Veil Objects to Replace DTOs
Here is a new idea I discovered just a few days ago while working with Codexia, a Ruby web app. I had to fetch data rows from PostgreSQL and return objects to the client. It’s always been a problem for me, how to do that without turning objects into DTOs. Here is the solution I found and gave a name: Veil Objects.
Let’s say I fetch the list of projects from PostgreSQL:
It would be great to make the method
fetch() return an array
of objects, not an array of Hashes. So my class
Project looks like this:
It’s perfectly designed for single-project manipulations:
Two SQL requests here is not a big deal. However, if I convert the list of Hashes to Projects like this, I will have serious performance problems:
This is what will kill me, performance-wise:
This code will generate too many redundant SQL requests. We will do round-trips
to PostgreSQL to fetch the data we had a few milliseconds ago, while
we were doing
SELECT * FROM project.
The easiest and the most obvious solution, which many of you might suggest,
is to encapsulate the retrieved Hash into the
Project object. In other
Project into a DTO,
a holder of data. Well, in this case we might
not even need an object, but can instead return the Hash with the data. But
this is not how we want our object-oriented software to be designed.

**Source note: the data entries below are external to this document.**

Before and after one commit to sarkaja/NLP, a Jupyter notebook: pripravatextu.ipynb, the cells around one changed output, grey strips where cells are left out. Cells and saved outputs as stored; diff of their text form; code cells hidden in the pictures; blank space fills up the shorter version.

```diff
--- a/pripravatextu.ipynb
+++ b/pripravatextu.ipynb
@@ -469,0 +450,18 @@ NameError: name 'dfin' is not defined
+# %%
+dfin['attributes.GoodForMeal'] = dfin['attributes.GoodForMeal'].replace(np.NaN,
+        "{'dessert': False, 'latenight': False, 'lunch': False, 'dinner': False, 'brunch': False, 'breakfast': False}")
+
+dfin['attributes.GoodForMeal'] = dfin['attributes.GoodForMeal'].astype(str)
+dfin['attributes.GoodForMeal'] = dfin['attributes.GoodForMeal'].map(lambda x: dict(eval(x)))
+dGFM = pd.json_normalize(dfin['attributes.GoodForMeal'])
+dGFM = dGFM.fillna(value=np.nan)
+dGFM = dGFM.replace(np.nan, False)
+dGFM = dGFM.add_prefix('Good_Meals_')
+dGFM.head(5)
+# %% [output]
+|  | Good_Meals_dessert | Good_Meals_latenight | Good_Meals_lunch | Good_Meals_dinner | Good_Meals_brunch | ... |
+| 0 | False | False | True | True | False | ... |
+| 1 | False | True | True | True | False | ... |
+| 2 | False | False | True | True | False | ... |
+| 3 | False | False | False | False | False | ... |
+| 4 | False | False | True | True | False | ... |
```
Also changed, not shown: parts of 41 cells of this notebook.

We want
to deal with objects, not data structures. And, at the same time, we don’t want objects to
be stupid enough to go back to the database for the same data we had
a second ago. Here is the solution I’m proposing:
Veil object from veils gem
is a decorator of
Project. It behaves like
Project, but some of the methods on it are redefined:
When they are called, the calls won’t reach the encapsulated
Instead, the data stored in the
Veil will be returned.
It is called a “veil” because it acts like one: the preset data is
returned only until some other method is called, which was not preset.
If this happens, the veil is pierced and the
Veil object becomes fully
transparent, sending all method calls through.
Thus the efficiency of DTO is combined with the elegance of OOP.
I’m using these new veil objects in yegor256/codexia, so you can see how they work.
P.S. I also create an
Unpiercable class, which acts exactly like a
but can never be pierced. It is very useful, when you don’t expect any
data-modifying interactions to happen with the object and just want some
of its methods to be pre-calculated.
P.P.S. This is the implementation for Kotlin.